(from the collections of Meredith Dyer Sweet)
Just in time for Valentine’s Day, and during the time of year when we can use some extra beauty and grace in our lives, we present to you an exhibit of fans from the collections of Meredith Sweet, as well as some family valentines and items that were used by the genteel citizens of Rhode Island, such as calling cards.
Fans were used as early as 4000 years ago in ancient Egypt, and Chinese ladies used fans 3000 years ago. In the 17th century China was exporting fans to Europe, where the fans served many purposes, including offering “fan flirtation rules,” as a way of coping with the restricting social etiquette. For example, resting the fan on the right cheek meant “yes,” and resting it on the left cheek meant “no.” The fans in this collection are made of silk, cloth, and paper, and some have ivory handles and tassels. One fan is made in Japan, and another is an 1893 calendar fan. Floral designs can be seen, as well as an elegant black and gold fan.
The valentines range from 19th century to early 20th century, including valentine postcards and moveable valentines. Family valentines are represented (Meredith and her brother Jerry sent cards, and there is a card “sent to Arthur by Aunt Emily when he was a little boy”), as well as valentines sent between friends (Meredith exchanged valentines with Long Island’s Gail Wood). One charming valentine contains this verse: “Hustle!

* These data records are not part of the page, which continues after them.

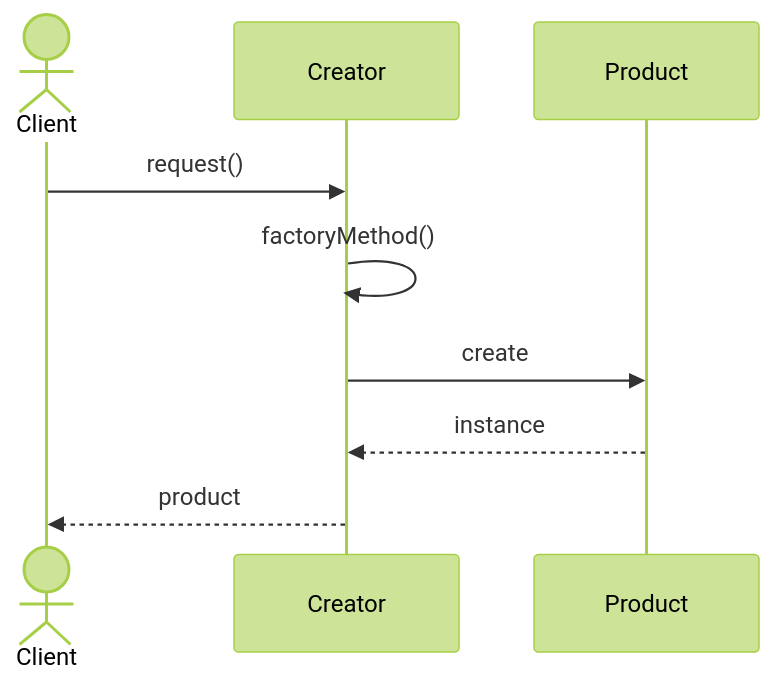
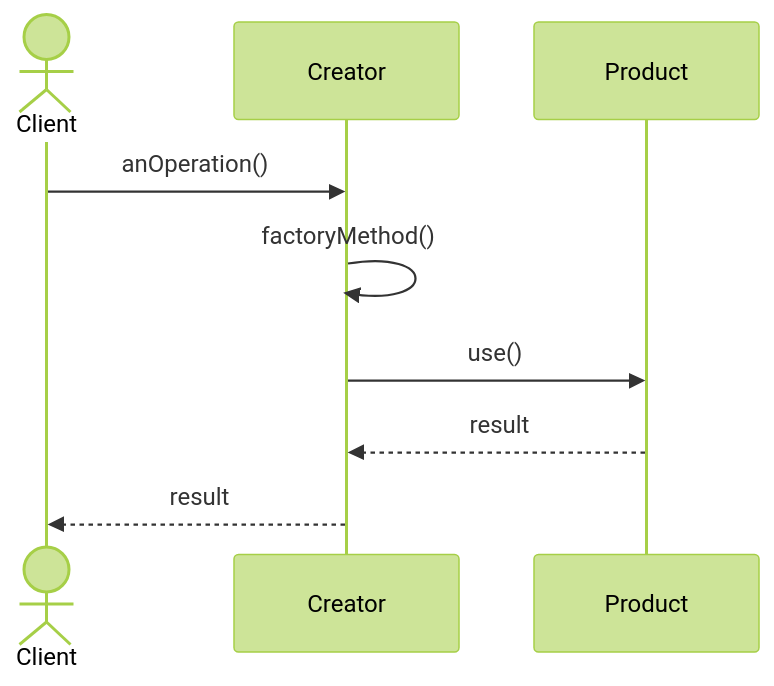
One commit to SaumilP/design-patterns changed the second of 2 diagrams in factory-method/README.md. Above: the diagram before and after it, drawn with Mermaid (forest theme). The commit also changed other lines of this file and 34 other files, not shown here.

Commit message:
Added class and sequence diagrams

````diff
--- a/factory-method/README.md
+++ b/factory-method/README.md
@@ -110,11 +111,9 @@
 ```mermaid
 sequenceDiagram
     actor Client
-    participant Creator
-    participant Product
-    Client->>Creator: request()
+    Client->>Creator: anOperation()
     Creator->>Creator: factoryMethod()
-    Creator->>Product: create
-    Product-->>Creator: instance
-    Creator-->>Client: product
+    Creator->>Product: use()
+    Product-->>Creator: result
+    Creator-->>Client: result
 ```
````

Mr. Bachelor get yourself a wife, there’s nothing in this world thus half so sweet, you’re wasting half your life.”
Finally, in the exhibit can be seen a pair of delicate black hand mitts, which allowed a woman to do handwork, as well as show off flashy rings. A calling card which belonged to “Mrs. William O. Dyer” is clasped in a metal hand clip – another way to showcase how polite society handled visitors in the 19th century.
For more information on the history and language of fans, see:

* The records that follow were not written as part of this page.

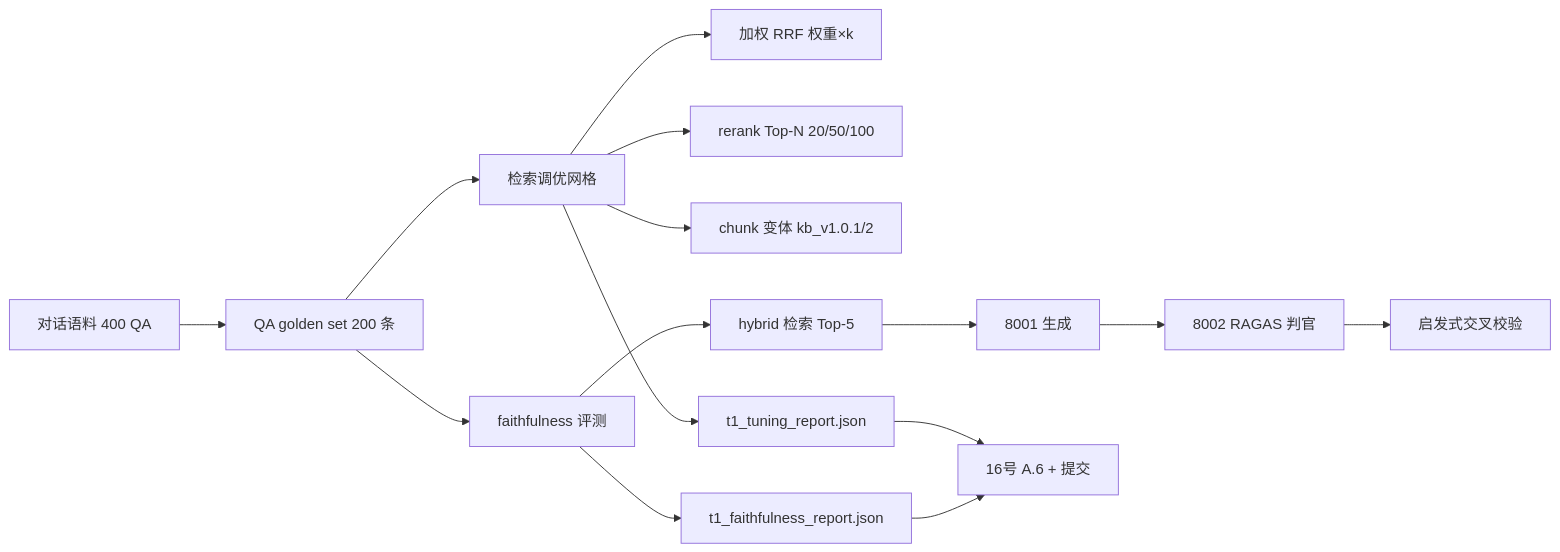
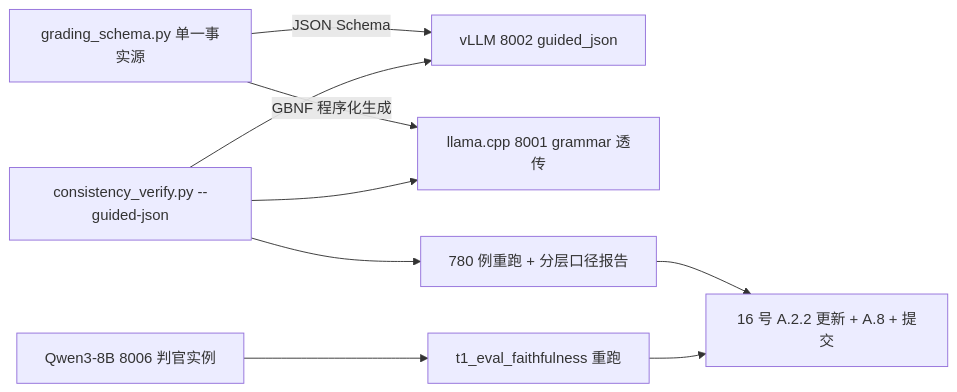
The diagram in .codebuddy/plans/t1c-rag-metrics-loop-调优与忠实度评测_f056030e.md (Geetie/Ultrasound-Diagnosis-Decision-Support-AI-System), drawn with Mermaid before and after one commit. The commit also changed other lines of this file and 26 other files, not shown here.

````diff
--- a/.codebuddy/plans/t1c-rag-metrics-loop-调优与忠实度评测_f056030e.md
+++ b/.codebuddy/plans/t1c-rag-metrics-loop-调优与忠实度评测_f056030e.md
@@ -85,14 +97,10 @@
 ```mermaid
 graph LR
-    A[对话语料 400 QA] --> B[QA golden set 200 条]
-    B --> C[检索调优网格]
-    C --> C1[加权 RRF 权重×k]
-    C --> C2[rerank Top-N 20/50/100]
-    C --> C3[chunk 变体 kb_v1.0.1/2]
-    B --> D[faithfulness 评测]
-    D --> D1[hybrid 检索 Top-5] --> D2[8001 生成] --> D3[8002 RAGAS 判官] 
-    D3 --> D4[启发式交叉校验]
-    C --> E[t1_tuning_report.json]
-    D --> E2[t1_faithfulness_report.json]
-    E & E2 --> F[16号 A.6 + 提交]
+    S[grading_schema.py 单一事实源] -->|JSON Schema| V[vLLM 8002 guided_json]
+    S -->|GBNF 程序化生成| L[llama.cpp 8001 grammar 透传]
+    C[consistency_verify.py --guided-json] --> V
+    C --> L
+    C --> R[780 例重跑 + 分层口径报告]
+    J[Qwen3-8B 8006 判官实例] --> F[t1_eval_faithfulness 重跑]
+    R & F --> D[16 号 A.2.2 更新 + A.8 + 提交]
 ```
````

And valentines at the Maine Historical Society:
Calling card etiquette can be found here:
Significance of gloves:
Long Island Community Library
The exhibit is open during library hours
in the small meeting room glass case